Printed on Friday, April 6, 2012 as: Free speech for military on trial after Marine lambastes Obama

SAN DIEGO — Marine Sgt. Gary Stein first started a Facebook page called Armed Forces Tea Party Patriots to encourage service members to exercise their free speech rights. Then he declared that he wouldn’t follow “unlawful” orders from the commander in chief, President Barack Obama.

The Marine Corps is determining if he violated the military’s rules prohibiting political statements by those in uniform and broke guidelines regarding social media. Stein said his views are constitutionally protected.

“I think that it’s been pretty well established for a long time that freedom of speech is one area in which people do surrender some of their basic rights in entering the armed forces,” said former Navy officer David Glazier. “Good order and discipline require the military maintain respect for the chain of command. That includes prohibiting speech critical of the senior officers in that chain of command — up to and including the commander in chief.”

According to Pentagon directives, military personnel in uniform can’t sponsor a political club; participate in any TV or radio program or group discussion that advocates for or against a political party, candidate or cause; or speak at any event promoting a political movement. Commissioned officers also may not use contemptuous words against senior officials.

Last week, Stein said his superiors told him he couldn’t use social media sites on government computers after he posted the message.

Stein said his statement was part of an online debate about NATO allowing U.S. troops to be tried for the Quran burnings in Afghanistan. In that context, he said, he was stating that he would not follow orders from the president if those orders included detaining U.S. citizens, disarming them or doing anything else that he believes would violate their constitutional rights. Stein said he respects the office of the president, but he does not agree with Obama’s policies.

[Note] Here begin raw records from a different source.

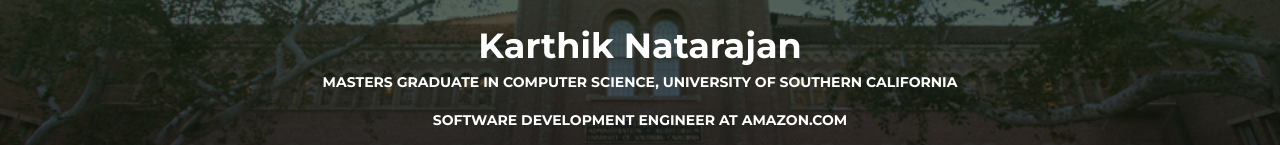
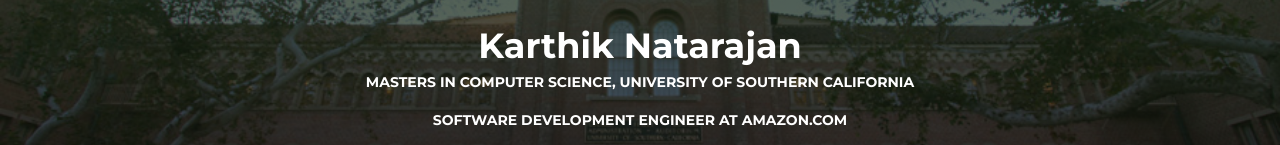
Before and after one commit to AadithyaVenkat/aadithyavenkat.github.io, a plain HTML site: page index.html in a window 1280 px wide. Shown: the part 269-414 px from the top of the page. Drawn offline with Linux system fonts and the light colour scheme.

Commit message:
Test commit for git ammed

```diff
--- a/index.html
+++ b/index.html
@@ -46,7 +46,7 @@
         <div class="content-center">
           <div class="cc-profile-image"><a href="#"><img src="images/myIMG.png" alt="Image"/></a></div>
           <div class="h2 title" >Karthik Natarajan</div>
-          <p class="category text-white"  >Masters Graduate in Computer Science, University of Southern California </p>
+          <p class="category text-white"  >Masters in Computer Science, University of Southern California </p>
           <p class="category text-white"  > Software Development Engineer at Amazon.com </p>
           <a class="btn btn-primary" href="downloads/Karthik_resume_latest.pdf" style = "color: #FFC52F" data-aos="zoom-in" data-aos-anchor="data-aos-anchor" download>Download CV</a>
         </div>
```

“Just because I’m a Marine doesn’t mean I don’t have free speech or can’t say my personal opinion about the president or other public official just like anybody else,” Stein said. “The Constitution trumps everything else.”

Stein said it’s positive when service members are well-versed on the Constitution and current events.

“When we know what we’re fighting for, we fight harder,” he said.

The Marine Corps said Stein is allowed to express his personal opinions, but not in his official capacity as a Marine. Spokesman Maj. Michael Armistead said the Corps is taking a closer look to ensure Stein has not crossed that line.

“At this time, he has not been asked to take down the statement on his page,” he said.

Marine Sgt. Jerret Wright, who liked Stein’s page, said Stein “probably skirted the line a little bit” with his latest message, but his boldness has been refreshing in a community that often feels silenced.

“People assume that we’re zombies with an on-and-off switch, and that we listen to orders and do nothing else,” Wright said.

Military observers point out that the Pentagon policy is necessary in preventing political and religious debates that could divide a unit and disrupt the strong working relationship that is needed to carry out missions, Glazier said.

“There are plenty of examples in the world of militaries heavily involved in influencing political events that have shown that is not conducive to civilian rule of law,” he said.

Printed on Thursday, March 8, 2012 as: Marine's Facebook page starts debate on military free speech